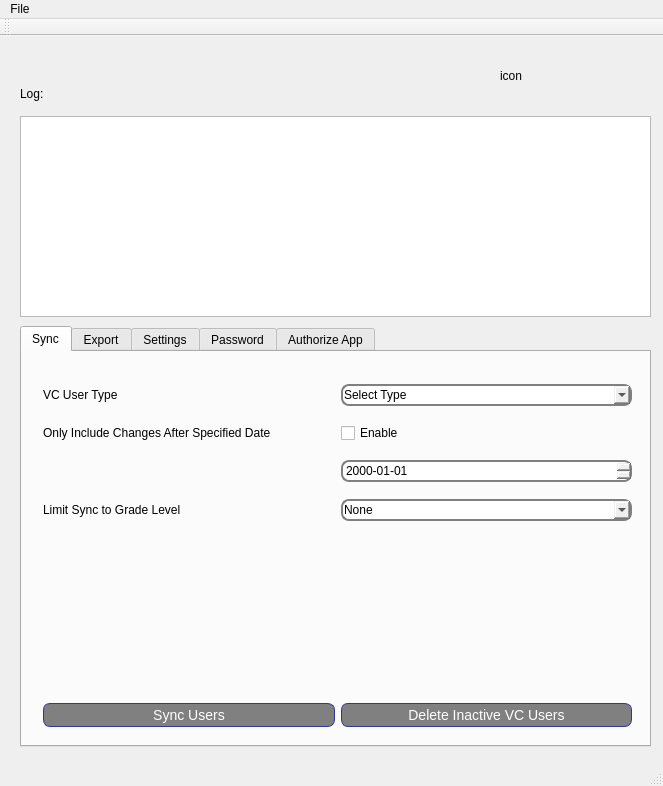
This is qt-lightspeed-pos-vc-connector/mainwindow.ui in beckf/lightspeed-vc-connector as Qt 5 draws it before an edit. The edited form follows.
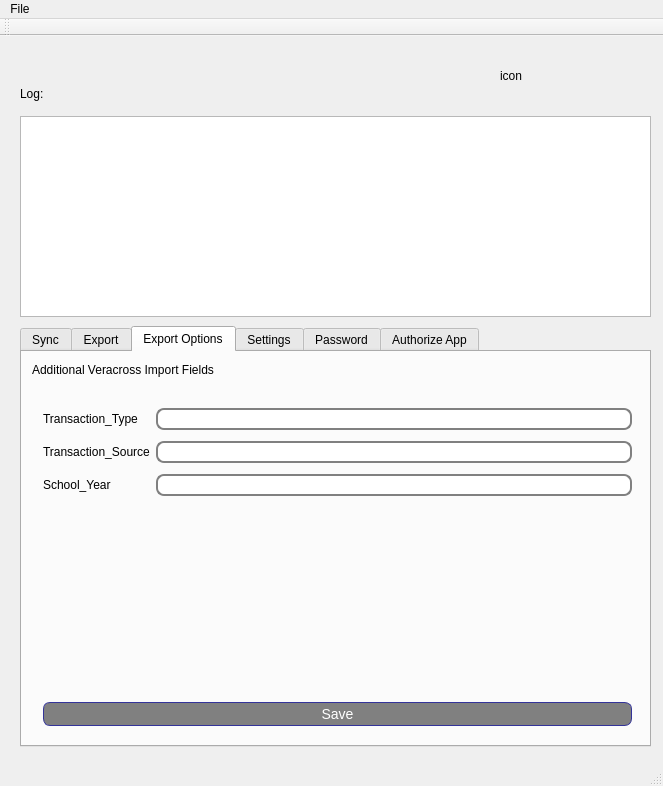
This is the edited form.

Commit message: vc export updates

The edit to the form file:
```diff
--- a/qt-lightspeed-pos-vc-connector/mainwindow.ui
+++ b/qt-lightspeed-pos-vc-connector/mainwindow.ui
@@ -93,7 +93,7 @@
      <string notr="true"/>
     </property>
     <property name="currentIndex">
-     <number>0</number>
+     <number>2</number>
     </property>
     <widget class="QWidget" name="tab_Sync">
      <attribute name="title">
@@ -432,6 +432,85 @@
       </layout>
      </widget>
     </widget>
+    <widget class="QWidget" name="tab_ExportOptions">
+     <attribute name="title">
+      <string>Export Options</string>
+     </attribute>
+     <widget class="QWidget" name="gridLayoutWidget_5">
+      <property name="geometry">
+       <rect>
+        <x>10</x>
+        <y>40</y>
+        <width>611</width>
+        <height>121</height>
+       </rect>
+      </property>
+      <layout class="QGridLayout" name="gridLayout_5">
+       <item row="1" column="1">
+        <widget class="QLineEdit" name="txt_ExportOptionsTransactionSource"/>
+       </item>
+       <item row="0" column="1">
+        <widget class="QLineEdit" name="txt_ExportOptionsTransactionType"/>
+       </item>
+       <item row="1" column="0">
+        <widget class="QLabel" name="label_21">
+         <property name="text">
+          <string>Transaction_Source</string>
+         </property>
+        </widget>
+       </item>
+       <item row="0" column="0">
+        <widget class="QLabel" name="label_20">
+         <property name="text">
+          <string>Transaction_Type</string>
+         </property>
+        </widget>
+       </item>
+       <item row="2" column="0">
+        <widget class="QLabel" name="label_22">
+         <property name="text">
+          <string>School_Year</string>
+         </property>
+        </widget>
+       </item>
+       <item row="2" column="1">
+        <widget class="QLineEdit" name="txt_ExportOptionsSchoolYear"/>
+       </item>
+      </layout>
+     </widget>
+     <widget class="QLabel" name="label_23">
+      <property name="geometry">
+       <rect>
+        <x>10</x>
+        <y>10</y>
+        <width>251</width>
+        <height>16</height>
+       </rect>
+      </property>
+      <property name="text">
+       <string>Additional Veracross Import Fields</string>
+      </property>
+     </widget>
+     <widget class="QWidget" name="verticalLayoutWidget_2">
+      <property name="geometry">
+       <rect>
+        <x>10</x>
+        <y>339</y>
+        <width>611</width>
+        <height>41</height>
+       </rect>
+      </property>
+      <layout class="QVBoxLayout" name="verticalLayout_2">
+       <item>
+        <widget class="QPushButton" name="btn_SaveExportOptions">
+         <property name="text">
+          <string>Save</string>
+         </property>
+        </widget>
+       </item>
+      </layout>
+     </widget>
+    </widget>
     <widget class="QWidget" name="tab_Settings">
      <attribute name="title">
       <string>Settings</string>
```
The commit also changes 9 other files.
++++++++++
Reproduce each line of the records in which "form" appears.

Answer for this exercise –
This is qt-lightspeed-pos-vc-connector/mainwindow.ui in beckf/lightspeed-vc-connector as Qt 5 draws it before an edit. The edited form follows.
This is the edited form.
The edit to the form file:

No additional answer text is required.